County Proclaims Commitment to Combat Citrus Disease

The Tulare County Board of Supervisors approved a proclamation demonstrating the County’s commitment to fight and prevent the Asian Citrus Psyllid (ACP) and Huanglongbing (HLB), the disease it transmits.

The Board approved the proclamation at their fifth and final evening meeting for the 2017 year which was held on Tuesday, November 14th at the Porterville City Council Chambers. Tom Tucker, Assistant Agricultural Commissioner/Sealer gave a presentation on the worst disease known to the citrus industry, HLB also known as Citrus greening disease.

Tucker stressed the important roll the citrus industry plays in the County and why the disease with no known cure poses a threat to the local economy. Tulare County is the number one citrus growing county in California with 75 packing sheds and processing facilities. The annual production value of citrus in Tulare County is $1.3 Billion according to the 2016 Annual Tulare County Crop and Livestock Report.

To date, there have been more than 750 ACP finds in Tulare County alone posing a bigger threat to citrus acreage totaling more than 132,000 in the County.  The only method to control spread is removal of infected trees. The proclamation reaffirms the authorization already provided under the California Food and Ag Code given to the Agricultural Commissioner to order the removal of trees, if necessary, to destroy or control the pest.  

“The impact to commercial groves and the economy of Tulare County could be devastating if we do not raise awareness,” stated fifth generation Tulare County citrus farmer and District One Supervisor Kuyler Crocker, who led the effort to create the abatement program. “This is the first step.
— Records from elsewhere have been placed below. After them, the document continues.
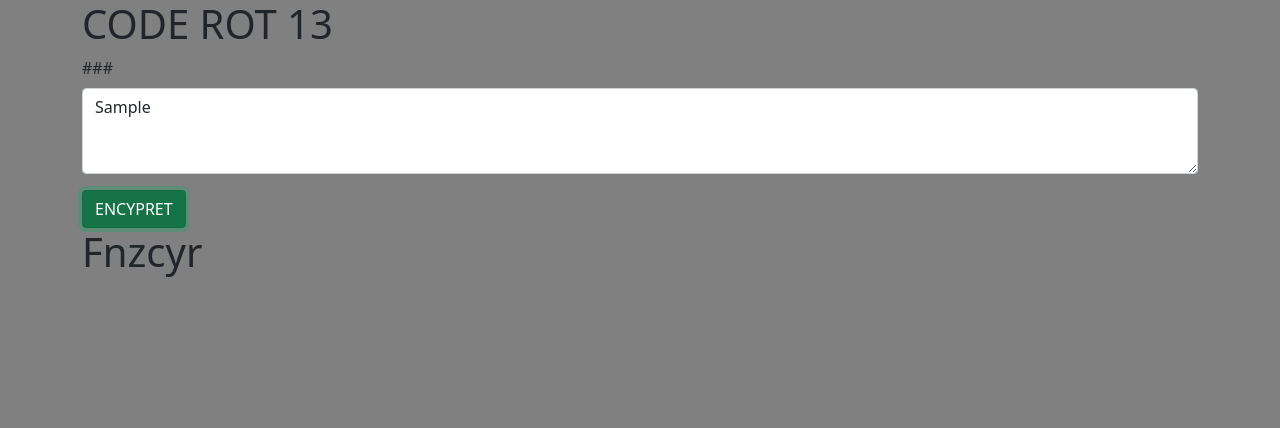
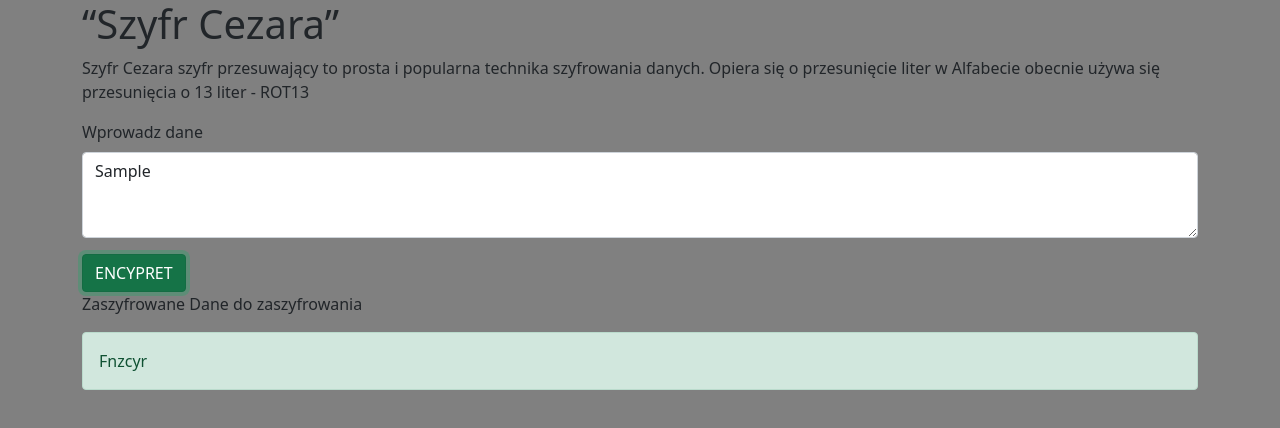
Before and after one commit to Swistek92/rot13, a website built with Parcel: page index.html in a window 1280 px wide. Both pictures are taken after typing "Sample" into the empty fields and a click on the button "ENCYPRET". Built offline with nearby package versions, Linux system fonts and the light colour scheme.

Commit message:
variables types fix, clean code add pop-up output

```diff
--- /dev/null
+++ b/caesar13.js
@@ -0,0 +1,28 @@
+const caesar13 = (input) => {
+  const alphabet = 'abcdefghijklmnopqrstuvwxyz';
+  const alphabetLow = [...alphabet];
+  const alphabetUpp = [...alphabet.toUpperCase()];
+  const word = input.split('');
+  const hashed = [];
+
+  word.forEach((letter) => {
+    if (letter.match(/[0-9]/g)) {
+      hashed.push(letter);
+    } else if (letter === letter.toUpperCase()) {
+      let currIndex = alphabetUpp.indexOf(letter) + 13;
+      if (currIndex > 26) {
+        currIndex = currIndex - 26;
+      }
+      hashed.push(alphabetUpp[currIndex]);
+    } else {
+      let currIndex = alphabetLow.indexOf(letter) + 13;
+      if (currIndex > 26) {
+        currIndex = currIndex - 26;
+      }
+      hashed.push(alphabetLow[currIndex]);
+    }
+  });
+  return hashed.join('');
+};
+
+export default caesar13;
--- a/caser13.js
+++ /dev/null
@@ -1,32 +0,0 @@
-const casar13 = (input) => {
-  let alphabet = 'abcdefghijklmnopqrstuvwxyz';
-  let alphabetLow = [...alphabet];
-  let alphabetUpp = [...alphabet.toUpperCase()];
-  let word = input.split('');
-  let newArr = [];
-
-  word.forEach((letter) => {
-    if (letter.match(/[0-9]/g)) {
-      console.log('find a number');
-      newArr.push(letter);
-    } else if (letter === letter.toUpperCase()) {
-      let currIndex = alphabetUpp.indexOf(letter) + 13;
-      if (currIndex > 26) {
-        currIndex = currIndex - 26;
-      }
-      newArr.push(alphabetUpp[currIndex]);
-    } else {
-      let currIndex = alphabetLow.indexOf(letter) + 13;
-      if (currIndex > 26) {
-        currIndex = currIndex - 26;
-      }
-      newArr.push(alphabetLow[currIndex]);
-    }
-  });
-
-  // console.log(word);
-
-  return newArr.join('');
-};
-
-export default casar13;
--- a/index.html
+++ b/index.html
@@ -15,18 +15,26 @@
   </head>
   <body style="background-color: grey">
     <div class="container">
-      <h1>CODE ROT 13</h1>
-
+      <h1>“Szyfr Cezara”</h1>
+      <p>
+        Szyfr Cezara szyfr przesuwający to prosta i popularna technika
+        szyfrowania danych. Opiera się o przesunięcie liter w Alfabecie obecnie
+        używa się przesunięcia o 13 liter - ROT13
+      </p>
       <form id="form" action="/" method="GET">
         <div class="mb-3">
-          <label for="name" class="form-label">###</label>
+          <label for="name" class="form-label">Wprowadz dane</label>
           <textarea class="form-control" id="name" rows="3"></textarea>
         </div>
 
         <button class="btn btn-success" type="submit">ENCYPRET</button>
       </form>
-
-      <p class="h1" id="out"></p>
+      <!-- <p class=""></p> -->
+      <!-- <p class="h1" ></p> -->
+      <div id="box" style="display: none">
+        <p>Zaszyfrowane Dane do zaszyfrowania</p>
+        <div id="out" class="alert alert-success" role="alert"></div>
+      </div>
     </div>
   </body>
 </html>
--- a/modules.js
+++ b/modules.js
@@ -1,11 +1,17 @@
-import casar13 from './caser13.js';
+import caesar13 from './caesar13.js';
 const name = document.getElementById('name');
 const out = document.getElementById('out');
 const form = document.getElementById('form');
-console.log(form);
+const box = document.getElementById('box');
 
 form.addEventListener('submit', (e) => {
   e.preventDefault();
-  let output = casar13(name.value);
+  let output = caesar13(name.value);
   out.innerHTML = output;
+
+  if (name.value === '') {
+    box.style.display = 'none';
+  } else {
+    box.style.display = 'block';
+  }
 });
```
I will work with our neighboring counties to establish similar programs, as Tulare County has done.”

The initiative received support from various members of the community as well as citrus and faming groups including California Citrus Mutual, Citrus Research Board, California Citrus Threat, Tulare County Farm Bureau and others.

“The action taken by the Board of Supervisors Tuesday night is very gratifying;” states California Citrus Mutual President Joel Nelsen. “The battle against Huanglongbing is being waged on many fronts in all U.S. citrus production areas. The Tulare County Board recognizes the partnership that exists between industry and local government. This appreciation for the family farmer in our County and the potential economic impact is indeed gratifying.”

Along with committing to the fight against the disease, the Board also passed a resolution allowing the Office of County Counsel to represent the County in all proceedings relating to the protection of citrus trees and abatement of neglected or abandoned plants or crops.  A budget adjustment was approved in the amount of $250,000 to cover the costs of infected tree removal expenses for Fiscal Year 2017/2018.